Republicans hold 60 City Halls to Democrats’ 56, with five indepenedents. But Democrats lead three of Indiana’s four largest cities. State Democrat Chairman John Zody says reelecting incumbents, especially in Indianapolis, is the party’s top priority. But beyond that, he and Indiana Republican Chairman Kyle Hupfer both say they’ll study election returns and demographics to assess where their best opportunities are.

Hupfer says no city is automatically on or off the priority list. He says the party will make pragmatic decisions about where it’s most likely to get a return on investment. And he says the state party will mainly play a supporting role, with local parties taking the lead.

And both Zody and Hupfer say a big part of the decision-making will depend on what candidates they can persuade to run.
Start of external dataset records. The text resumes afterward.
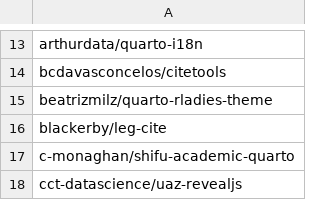
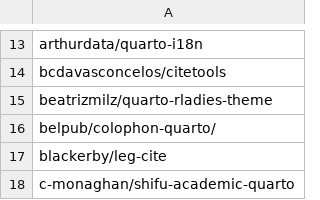
Before and after one commit to mcanouil/quarto-extensions, a CSV file: extensions/quarto-extensions.csv, drawn as a sheet; only a part is shown, gaps mark what is left out; the shorter side is filled out with more unchanged rows; the diff names each change by its address in the sheet, - before the commit and + after, or states it on an @@ line.

Commit message:
chore: add belpub/colophon-quarto (#362)

```diff
--- a/extensions/quarto-extensions.csv
+++ b/extensions/quarto-extensions.csv
+row 16: belpub/colophon-quarto/
```
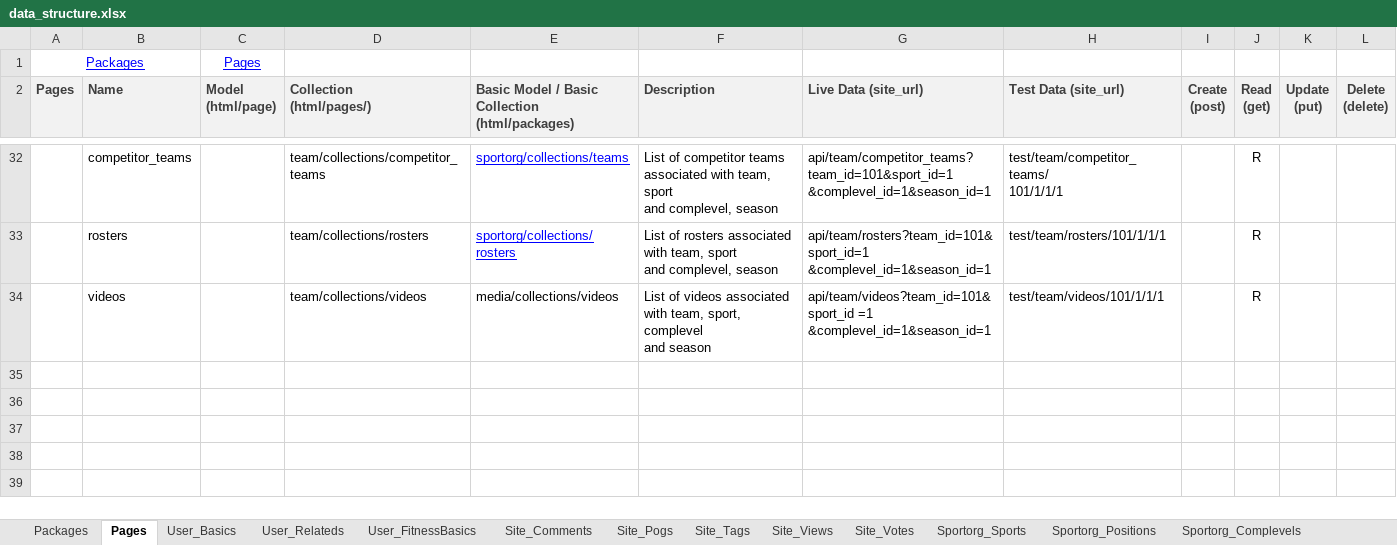
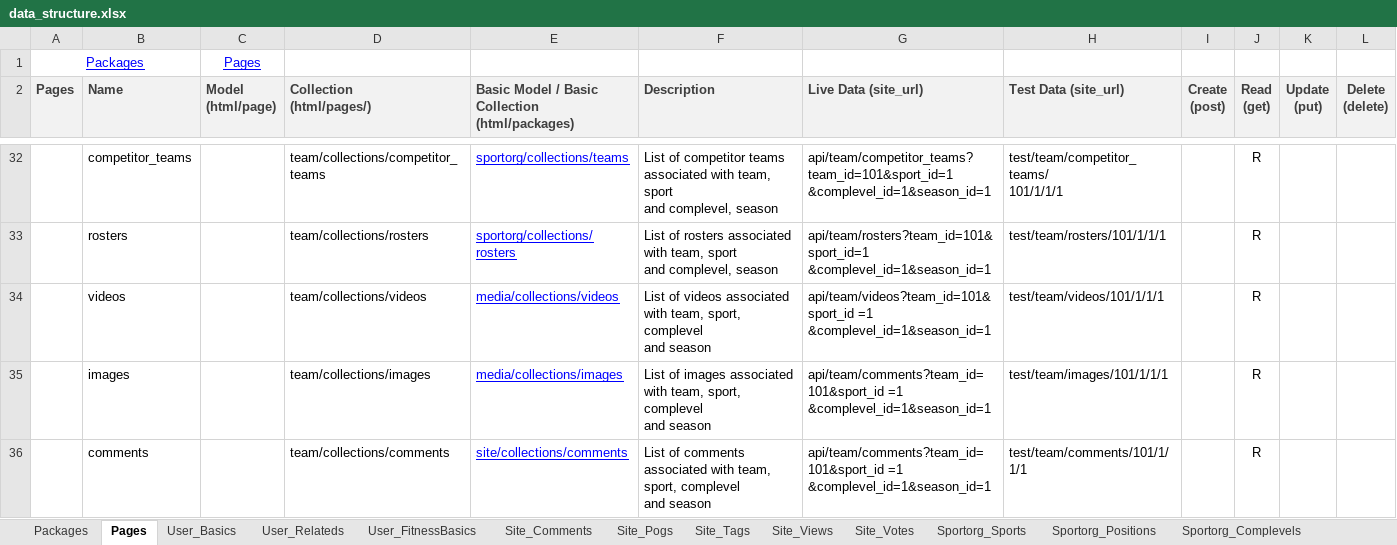
Before and after one commit to mikewrather/athletez, an Excel workbook: data_structure.xlsx, sheet Pages, drawn as a sheet; only a part is shown, gaps mark what is left out; values as stored, in another font and other column widths than the file's, no borders; ↵ is a line break in a cell; the diff names each change by its address in the sheet, - before the commit and + after, or states it on an @@ line.

Commit message:
#329, #330 - Images, Fanboard - Team Page

```diff
--- a/data_structure.xlsx (sheet Pages)
+++ b/data_structure.xlsx (sheet Pages)
@@ E34 underline: off → on, text colour: black → #0000FF @@
+row 35:  | images |  | team/collections/images | media/collections/images | List of images associated with team, sport, complevel ↵ and season | api/team/comments?team_id=101&sport_id =1 ↵ &complevel_id=1&season_id=1 | test/team/images/101/1/1/1 |  | R
+row 36:  | comments |  | team/collections/comments | site/collections/comments | List of comments associated with team, sport, complevel ↵ and season | api/team/comments?team_id=101&sport_id =1 ↵ &complevel_id=1&season_id=1 | test/team/comments/101/1/1/1 |  | R
```
Also changed, not shown: 15 other files.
Indianapolis Mayor Joe Hogsett hasn’t said whether he’ll run for reelection. Neither has South Bend’s Pete Buttigieg, who’s flirting with a run for president. Fort Wayne’s Tom Henry, Carmel’s Jim Brainard, Fishers’ Scott Fadness and Greenwood’s Mark Myers are among those who say they are running again — all but Henry are Republicans.

Confirmed retirements include Republican John Ditslear in Noblesville, and Democrat Ted Ellis in Bluffton, who’s tied with Brainard as Indiana’s second-longest-serving incumbent. Their six terms are second only to Scottsburg’s eight-term mayor Bill Graham.

For Democrats, Zody says the elections are a key steppingstone to statewide and legislative elections in 2020. He says city and town elections are where Democrats will rebuild their bench of candidates for higher office in the future.

Fishers Mayor Scott Fadness (Photo: Eric Berman/WIBC)